Other Books Related to The Analects

The Analects of Confucius is a foundational Confucian text written by the sage’s disciples after his death. Another key text in Confucian philosophy is Great Learning, a text complied by Confucius’s disciples that stresses the importance of scholarship and teaches on the correct way to acquire knowledge. Great Learning stresses the importance of rest and reflection in order to be able to access peace of mind. It also emphasizes the idea that education needs to be well-rounded—that a person should pursue various intellectual interests rather than just one. The Analects also stresses the importance of education and of time for reflection. Another classical Confucian text is Mencius, which is structured similarly to the Analects: it is a series of anecdotes and recorded conversations between Mencius, a second-generation disciple of Confucius, and the heads of warring states. Through these conversations, Mencius seeks to encourage his interlocuters towards embracing the Way. Finally, the Dialogues of Plato are structurally similar to the Analects. Similar to the Analects, the Dialogues reveal the philosopher Plato’s beliefs and theories by way of showcasing conversations among him and other thinkers and his students.
Key Facts about The Analects
  • Full Title: Analects of Confucius
  • When Written: 479-50 B.C.E.
  • Where Written: Lu, Zhou Kingdom (present-day China)
  • When Published: 479-50 B.C.E.
  • Literary Period: Ancient Philosophy
  • Genre: Nonfiction, Philosophy, Ethics, Spirituality
  • Setting: 500 B.C.E. China
  • Climax: Confucius takes public office.
  • Antagonist: Opponents of the Way
  • Point of View: Third-Person Omniscient

Extra Credit for The Analects

Surpassing its Peers.

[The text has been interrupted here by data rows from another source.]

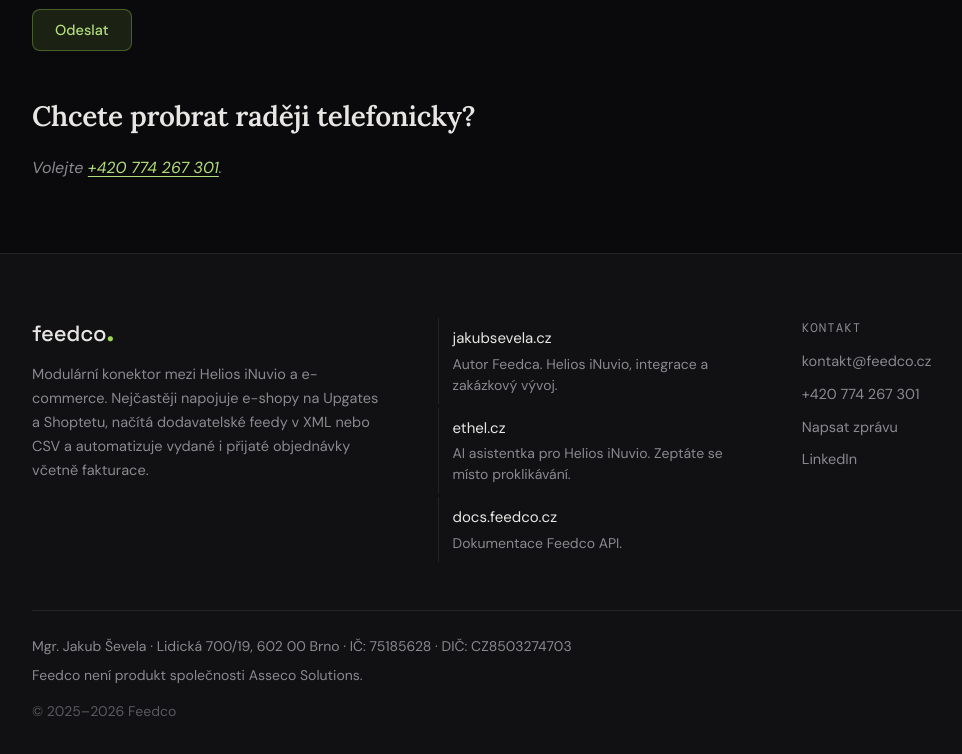
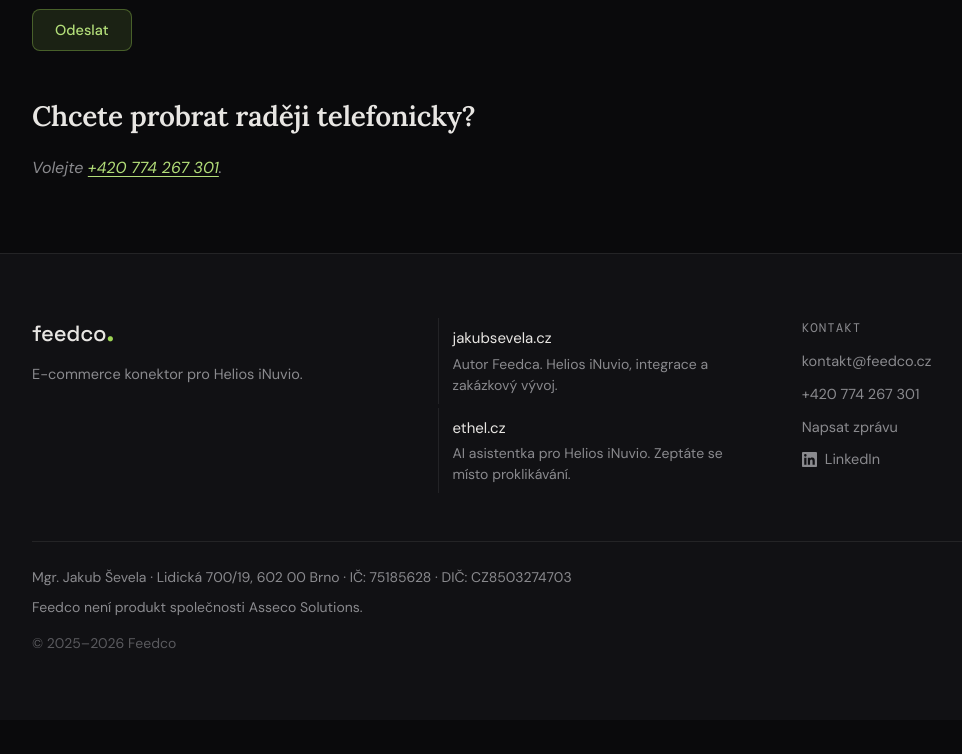
Before and after one commit to sevela/feedco-web, a website: page index.html in a window 1280 px wide. Shown: the part 5208-5962 px from the top of the page, without its empty margins (120-1082 px from the left). After the commit the page ends 5928 px from the top, so only its background shows below. Drawn offline with nearby package versions, Linux system fonts and the light colour scheme.

Commit message:
Zpět jednovětý popis, pryč docs, ikona u LinkedInu
- popis Feedca zpět na 'E-commerce konektor pro Helios iNuvio.'
- odkaz na docs.feedco.cz odstraněn
- LinkedIn dostal monochromatickou ikonu; fill: currentColor, takže dědí
  barvu textu i hover a nepřináší do palety cizí značkovou barvu

```diff
--- a/index.html
+++ b/index.html
@@ -281,6 +281,11 @@ footer { padding: 64px 0 64px; border-top: 1px solid var(--border); background:
   font-size: 14.5px; color: var(--text-2); text-decoration: none;
   transition: color 0.15s; width: fit-content;
 }
+.ft-links a.has-icon { display: inline-flex; align-items: center; gap: 8px; }
+/* ikona je monochromatická — dědí barvu textu včetně hoveru */
+.ft-links .ico { width: 15px; height: 15px; fill: currentColor; flex: 0 0 auto; }
+.ft-links a.has-icon:hover { text-decoration: none; }
+.ft-links a.has-icon:hover span, .ft-links a.has-icon:hover { color: var(--accent-l); }
 .ft-links a:hover { color: var(--accent-l); text-decoration: underline; text-underline-offset: 3px; }
 
 .ft-legal { margin-top: 48px; padding-top: 24px; border-top: 1px solid var(--border); }
@@ -555,7 +560,7 @@ footer { padding: 64px 0 64px; border-top: 1px solid var(--border); background:
     <div class="ft-top">
       <div class="ft-brand">
         <a class="wordmark-ft" href="#home">feedco<span class="dot">.</span></a>
-        <p class="ft-tagline">Modulární konektor mezi Helios iNuvio a e-commerce. Nejčastěji napojuje e-shopy na Upgates a Shoptetu, načítá dodavatelské feedy v XML nebo CSV a automatizuje vydané i přijaté objednávky včetně fakturace.</p>
+        <p class="ft-tagline">E-commerce konektor pro Helios iNuvio.</p>
       </div>
 
       <nav class="ft-sites" aria-label="Související weby">
@@ -567,10 +572,6 @@ footer { padding: 64px 0 64px; border-top: 1px solid var(--border); background:
           <span class="ft-site">ethel.cz</span>
           <span class="ft-desc">AI asistentka pro Helios iNuvio. Zeptáte se místo proklikávání.</span>
         </a>
-        <a href="https://docs.feedco.cz">
-          <span class="ft-site">docs.feedco.cz</span>
-          <span class="ft-desc">Dokumentace Feedco API.</span>
-        </a>
       </nav>
 
       <nav class="ft-links" aria-label="Kontakt">
@@ -578,7 +579,7 @@ footer { padding: 64px 0 64px; border-top: 1px solid var(--border); background:
         <a href="mailto:kontakt@feedco.cz">kontakt@feedco.cz</a>
         <a href="tel:+420774267301">+420 774 267 301</a>
         <a href="#kontakt">Napsat zprávu</a>
-        <a href="https://linkedin.com/in/sevela" rel="me noopener">LinkedIn</a>
+        <a href="https://linkedin.com/in/sevela" rel="me noopener" class="has-icon"><svg class="ico" viewBox="0 0 24 24" aria-hidden="true"><path d="M20.447 20.452h-3.554v-5.569c0-1.328-.027-3.037-1.852-3.037-1.853 0-2.136 1.445-2.136 2.939v5.667H9.351V9h3.414v1.561h.046c.477-.9 1.637-1.852 3.37-1.852 3.601 0 4.267 2.37 4.267 5.455v6.288zM5.337 7.433a2.062 2.062 0 01-2.063-2.065 2.064 2.064 0 112.063 2.065zm1.782 13.019H3.555V9h3.564v11.452zM22.225 0H1.771C.792 0 0 .774 0 1.729v20.542C0 23.227.792 24 1.771 24h20.451C23.2 24 24 23.227 24 22.271V1.729C24 .774 23.2 0 22.225 0z"/></svg>LinkedIn</a>
       </nav>
     </div>
 
```
Also changed, not shown: CLAUDE.md (+5 -0 lines).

The Analects of Confucius was first seen as an accompaniment to the Five Classics, which were originally considered the foundational texts of Confucianism. However, the Analects of Confucius is now widely viewed as the most important Confucian text.